Warren Ellis wrote:Deceleration, as the canyons become skyscraper-walled New York streets. We pass the office window that Alex Toth, who never drew a story worthy of his talent and today is known only to specialists in the medium, attempting to defenestrate editor Julius Schwartz because “Julie” refused to pause his lunchtime card-game to get Toth paid. Toth was another angry man of comics, a world-class artist who knew everything about storytelling except what made a good story. He was famous for his handwritten critiques of other artists: his destruction of comics artist Steve Rude (who spent a lot of time in the 80s doing Kirby pastiche work) got out into the wild a few years ago, and you can find it on the web fairly easily. It is at once a masterclass in storytelling intelligence — Rude is a wonderfully gifted illustrator, but storytelling isn’t his strong suit — and an appalling portrait of Alex Toth as an embittered intellectual sadist. Nothing he said was wrong, but he nonetheless manages to paint a picture of a man who would argue with his own breakfast over betrayals real or imagined. A man who hated “mature content” in modern comics, he is perhaps best known today for his original design of SPACE GHOST, who survives into the present as a parody show host.
Alan Moore once told me that, in conversation with Julie Schwartz, it has come up that schwartz, who started out as a literary agent during the pulp years, had met HP Lovecraft. As Alan retells it, he couldn’t help but ask Schwartz what Lovecraft was like. And Schwartz said, “y’know, when I met him, I said to myself, I gotta remember what this guy’s like because in fifty fuckin’ years Alan Moore’s gonna ask me.” Which, too, paints a picture of a man.
"Genius, Isolated" is the first of The Library of American Comics three volume biography of Alex Toth. We spoke with the book's author Bruce Canwell about the treasures readers can expect to find within its covers.
Dan Wickline wrote:Picked this up from Chris Samnee’s tumblr. I figured with all the talk about the new Fantastic Four casting, it would be fun to look back at the designs Alex Toth did for the 1967 Hannah-Barbera cartoon. ( from 1996’s Alex Toth: By Design, by Alex Toth & Darrell McNeil.)
Here is the write up from IDW's website. "Featuring never-before-seen work from Toth, Genius, Animated unearths a trove of lost treasures from the Hanna-Barbera archives. From character designs to storyboards, Toth helped shape favorites likeSpace Ghost, Shazzan, and Super Friends. This oversized extensive look at his legacy is accompanied by commentary from Toth himself as well as insights and observations from professionals throughout the animation industry."

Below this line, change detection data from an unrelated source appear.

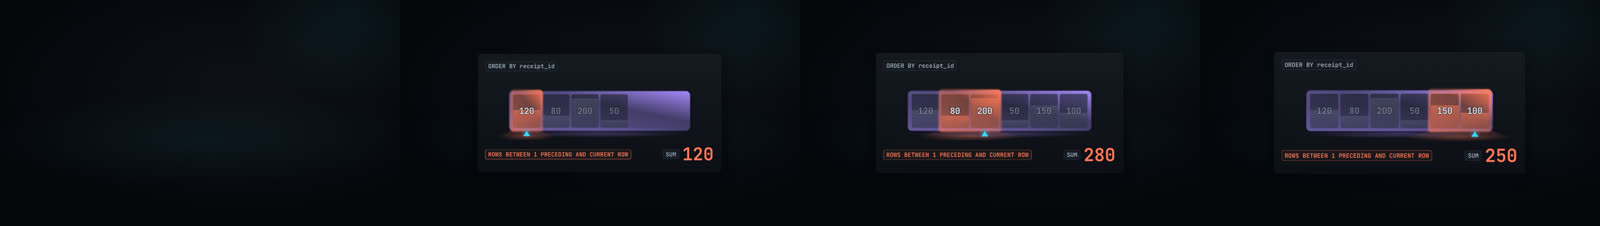
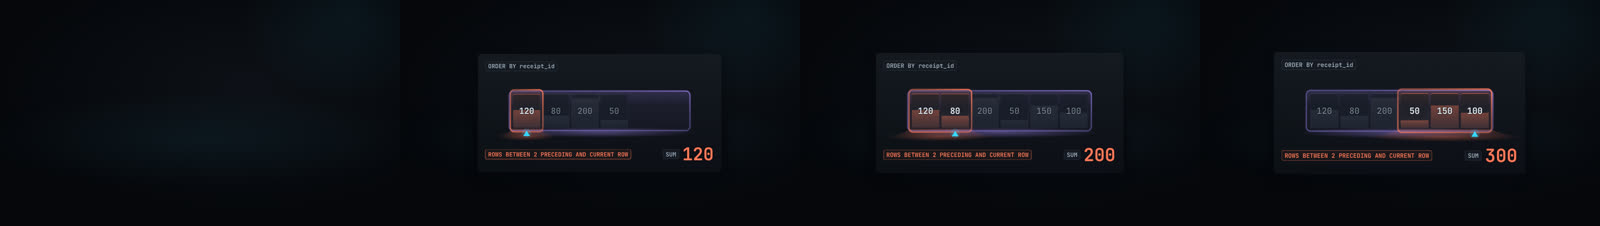
P7 data: WindowFrame finished (2-preceding frame demo over NilePay receipts d:5.2:1..6, frame sums 120/200/330/300 avoid film totals; snap PASS det 0 qa 0, baselines pending-critic; perf lite 0.065 / standard 0.079 / hero 0.080 box s/frame; Arabic QA pass)
Claude-Session: https://claude.ai/code/session_01VrU9wxU8GmuhdhWAAHnnQ8

diff --git a/studio/src/demos/data.tsx b/studio/src/demos/data.tsx
@@ -134,7 +134,8 @@ const demos: DemoModule = {
       },
     },
     {
-      // CH-12 windows over the NilePay receipts (d:5.2:1..6, amounts in EGP, ordered by receipt id): frame = 1 PRECEDING .. CURRENT ROW.
+      // CH-12 windows over the NilePay receipts (d:5.2:1..6, amounts in EGP, ordered by receipt id): frame = 2 PRECEDING .. CURRENT ROW
+      // (frame sums 120, 200, 330, 300: none equals the film's 400 / 250 / 150 totals, so no sum can be misread as one of them).
       name: 'WindowFrame',
       frames: 160,
       words: [
@@ -149,10 +150,10 @@ const demos: DemoModule = {
         layers: [
           {
             component: 'WindowFrame',
-            props: {id: 'win', order_by: 'receipt_id', frame_kind: 'rows', bounds: ['1 PRECEDING', 'CURRENT ROW'], values: [120, 80, 200, 50, 150, 100], ref: 'd:6.19:5'},
+            props: {id: 'win', order_by: 'receipt_id', frame_kind: 'rows', bounds: ['2 PRECEDING', 'CURRENT ROW'], values: [120, 80, 200, 50, 150, 100], ref: 'd:6.19:5'},
             at: {word: WF(1), lead_frames: 2},
           },
-          {component: 'WindowFrame.slide', props: {target: 'win', to: 2}, at: {word: WF(2), lead_frames: 2}},
+          {component: 'WindowFrame.slide', props: {target: 'win', to: 1}, at: {word: WF(2), lead_frames: 2}},
           {component: 'WindowFrame.slide', props: {target: 'win', to: 3}, at: {word: WF(3), lead_frames: 2}},
           {component: 'WindowFrame.slide', props: {target: 'win', to: 5}, at: {word: WF(4), lead_frames: 2}},
         ],

diff --git a/docs/p7/catalog_status/data.md b/docs/p7/catalog_status/data.md
@@ -4,3 +4,4 @@
 |---|---|---|
 | RowFunnel | implemented | One dot per surviving row (<= 30, else proportional bar with the dropped share in crit), funnel bands with directional light, dropped rows tumble out of the wall (arc, spin, trail), counter rolls on the `advance` word (RV1 onset, lands on the word end), stage rail, under-light pool. Demo = CH-11 funnel d:6.3:2 (14, 13, 11, 2, 2, 2, 2, 1; 8 stages, DISTINCT omitted because the frozen schema caps stages at 8: CR-007). Baselines pending-critic. Perf box s/frame at 3 slots: lite 0.106, standard 0.136, hero 0.136 (budgets 0.201 / 0.201 / 1.038). 2D SVG, no WebGL, so hero equals standard. |
 | JoinFusion | implemented | Two tables on rim-lit slabs over a floor grid (key chips, the `on` key lit), PK -> FK beams (4 px, soft under-glow, comet-trail spark; the fan-out beams and rows pulse warn before the fuse) between matching abstract rows (5 + 5 rows: 1:1, a 1:2 fan-out, unmatched; no digits or values invented), `fuse` slides the rows into the result of `kind` (inner / left / right / full / semi / anti / cross; NULL = hollow dashed ghost cells, dropped rows crit, fan-out rows warn edge, ok seam + light shaft + floor pool, a ghost stack under the result implies the rows beyond the six shown), `showUnmatched` rings unmatched rows in crit, `result_rows` (Num with ref, counter 1.4x) rolls up on the fuse word; an Arabic unit sits on the reading-start side of the number. Demo = CH-12 `customers LEFT JOIN orders`, 15 rows (d:6.4:1). Frozen schema has no row data, so the abstract rows are not the six real customers (CR-008 open: optional per-table key multiset). Critic round 1 fixes 1-6 applied (not re-reviewed; no motion strip yet). The beam layer is cropped to the gap between the tables: a full-frame SVG layer made raster tiles non-deterministic after another frame (det 870 px). Baselines pending-critic, snap PASS det 0 qa 0. Perf box s/frame at 3 slots: lite 0.076, standard 0.093, hero 0.094 (budgets 0.201 / 0.201 / 1.038); 2D DOM + SVG, hero equals standard. Arabic QA (العملاء, الطلبات, صف) pass. |
+| WindowFrame | implemented | Ordered rows of one partition as raised value cells (always LTR), a violet rim-lit partition slab (PARTITION BY chip), an ember glass frame computed from `frame_kind` / `bounds` (rows by offset, groups by peer value, range by value offset; strings fall back to rows) with a light shaft and floor pool, fading ghost of where it came from, signal marker under the current row, per-cell column proportional to \|value\|, and the frame SUM rolling with the frame (only when every value is numeric; arithmetic over the listed values, covered by the schema ref). `slide` moves the current row on its word (first step on the anchor frame, lands on the word end). 2.5D CSS + SVG, no WebGL, same render at every tier (tiers change only glow and grain). Demo = CH-12 NilePay receipts T1-T6 (120, 80, 200, 50, 150, 100 EGP, d:5.2:1..6, ref d:6.19:5), `2 PRECEDING .. CURRENT ROW`, frame sums 120, 200, 330, 300 (chosen so no sum equals the film's 400 / 250 / 150 totals). Frozen schema has no per-row labels or window result column, so the row ids T1-T6 are not shown. Snap PASS det 0 qa 0, baselines pending-critic. Perf box s/frame at 3 slots: lite 0.065, standard 0.079, hero 0.080 (budgets 0.201 / 0.201 / 1.038); hero equals standard. Arabic QA pass (demo copy is Latin SQL and numerals; no Arabic strings). |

Users browsing this forum: No registered users and 4 guests